The Senate of Haiti appointed this Friday as provisional president of the country to Joseph Lambert, current head of the Upper House, and denies the authority of the interim prime minister, Claude joseph, who with the support of the UN and the United States has been in power since the assassination of Haitian President Jovenel Moise.
Lambert reported that his appointment was endorsed by a Senate resolution, signed by eight of the ten senators who are still active, which specifies that Claude Joseph was dismissed from his post last Monday, in the last decree signed by Moise before his brutal murder.
The Senate document establishes that Lambert will assume the leadership of the State until February 7, 2022, the date on which Moise’s term ends, and his first task will be to form a government of “national entente” with the mission of organizing the elections.
It was also reported that within a period of fifteen days after Lambert’s inauguration, an electoral council will be formed in charge of carrying out the convocation of the elections.
The resolution states that Claude Joseph cannot serve as prime minister since last Monday, when Moise appointed Ariel Henry to the post by decree, although he could not be sworn in.
Lambert ratified the continuity of the electoral schedule established before Moise’s death, which entails holding presidential and legislative elections, as well as a referendum to approve a new Constitution.
Haiti asked the United States and the UN to send troops
Beyond the political crisis, Haiti asked the United States and the United Nations to send troops to protect its ports, airport and other strategic sites after the assassination of President Jovenel Moise.
Elections Minister Mathias Pierre did not rule out the possibility that the armed groups that participated in Moise’s assassination could “destroy some infrastructure to create chaos in the country.”

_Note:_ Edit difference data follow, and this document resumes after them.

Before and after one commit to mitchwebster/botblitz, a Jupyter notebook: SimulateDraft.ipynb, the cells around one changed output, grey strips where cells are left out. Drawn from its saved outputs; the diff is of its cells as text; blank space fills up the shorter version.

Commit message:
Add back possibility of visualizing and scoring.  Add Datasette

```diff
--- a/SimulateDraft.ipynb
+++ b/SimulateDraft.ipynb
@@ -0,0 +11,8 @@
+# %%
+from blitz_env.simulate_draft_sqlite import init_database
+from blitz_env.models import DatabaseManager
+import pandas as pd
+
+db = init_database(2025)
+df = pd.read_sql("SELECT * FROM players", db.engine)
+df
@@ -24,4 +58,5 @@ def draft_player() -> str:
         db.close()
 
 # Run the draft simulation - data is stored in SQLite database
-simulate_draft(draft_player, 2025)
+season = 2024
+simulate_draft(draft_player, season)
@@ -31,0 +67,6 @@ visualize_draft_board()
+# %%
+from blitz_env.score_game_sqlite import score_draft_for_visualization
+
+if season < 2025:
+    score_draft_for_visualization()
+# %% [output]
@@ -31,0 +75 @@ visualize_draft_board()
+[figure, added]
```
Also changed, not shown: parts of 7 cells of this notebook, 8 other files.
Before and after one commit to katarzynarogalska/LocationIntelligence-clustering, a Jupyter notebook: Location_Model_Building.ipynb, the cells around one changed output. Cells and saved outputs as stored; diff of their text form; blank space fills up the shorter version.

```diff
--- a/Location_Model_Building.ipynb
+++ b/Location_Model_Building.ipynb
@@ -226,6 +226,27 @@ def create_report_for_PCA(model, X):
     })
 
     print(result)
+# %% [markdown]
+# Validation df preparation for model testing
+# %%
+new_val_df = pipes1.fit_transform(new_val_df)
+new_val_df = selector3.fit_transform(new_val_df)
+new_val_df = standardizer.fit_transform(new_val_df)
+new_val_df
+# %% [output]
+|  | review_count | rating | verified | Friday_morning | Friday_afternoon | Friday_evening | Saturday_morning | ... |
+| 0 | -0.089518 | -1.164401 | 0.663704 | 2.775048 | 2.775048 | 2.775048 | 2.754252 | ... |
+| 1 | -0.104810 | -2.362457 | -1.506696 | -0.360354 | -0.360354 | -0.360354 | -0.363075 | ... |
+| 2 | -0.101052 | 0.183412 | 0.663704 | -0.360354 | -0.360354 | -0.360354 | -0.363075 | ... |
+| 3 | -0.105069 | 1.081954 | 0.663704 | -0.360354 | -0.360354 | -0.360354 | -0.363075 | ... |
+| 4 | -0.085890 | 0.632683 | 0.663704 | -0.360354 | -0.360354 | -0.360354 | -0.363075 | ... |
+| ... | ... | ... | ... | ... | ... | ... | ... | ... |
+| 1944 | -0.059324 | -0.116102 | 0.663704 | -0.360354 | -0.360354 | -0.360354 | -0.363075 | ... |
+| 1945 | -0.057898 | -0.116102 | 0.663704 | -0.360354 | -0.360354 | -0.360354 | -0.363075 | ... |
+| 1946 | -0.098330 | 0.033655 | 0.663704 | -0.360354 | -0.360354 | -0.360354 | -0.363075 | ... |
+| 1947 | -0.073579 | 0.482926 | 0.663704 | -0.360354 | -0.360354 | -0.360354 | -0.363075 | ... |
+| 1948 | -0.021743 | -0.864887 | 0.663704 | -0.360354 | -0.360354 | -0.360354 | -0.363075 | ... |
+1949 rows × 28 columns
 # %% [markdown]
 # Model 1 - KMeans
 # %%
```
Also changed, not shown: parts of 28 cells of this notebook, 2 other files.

“During a conversation with the Secretary of State of the United States and the UN, we made this request,” he added.
The State Department and the Pentagon confirmed that they had received a request for “security and investigation assistance” and they said they were in contact with Port-au-Prince, but did not specify whether military troops would be deployed.
Meanwhile, a UN diplomatic source cited by the AFP agency confided that the organization received the request, but that a Security Council resolution is needed to send a contingent.
Washington has already announced that it will send the FBI and other agents to Haiti as soon as possible to investigate the assassination.
The Haitian police are trying to determine who ordered the attack allegedly carried out by an armed squad of 28 people: 26 Colombians and two Americans of Haitian origin.
Of the total suspects, 15 Colombians and two Americans were arrested, while three Colombians were killed by police and eight others remain at large, Haitian police said.
Senior officials in the Colombian army and police reported that at least 17 former Colombian military personnel are allegedly involved in the assassination.
After communicating with the Haitian Prime Minister, Claude Joseph, Colombian President Iván Duque announced that his country will offer “all collaboration”, including an intelligence mission in Haiti, to find “the material and intellectual authors of the murder.”
The assassination further destabilizes America’s poorest country, ravaged by insecurity, which now lacks a president and an active parliament, as two men claim to be in command and vie for prime minister.
With information from agencies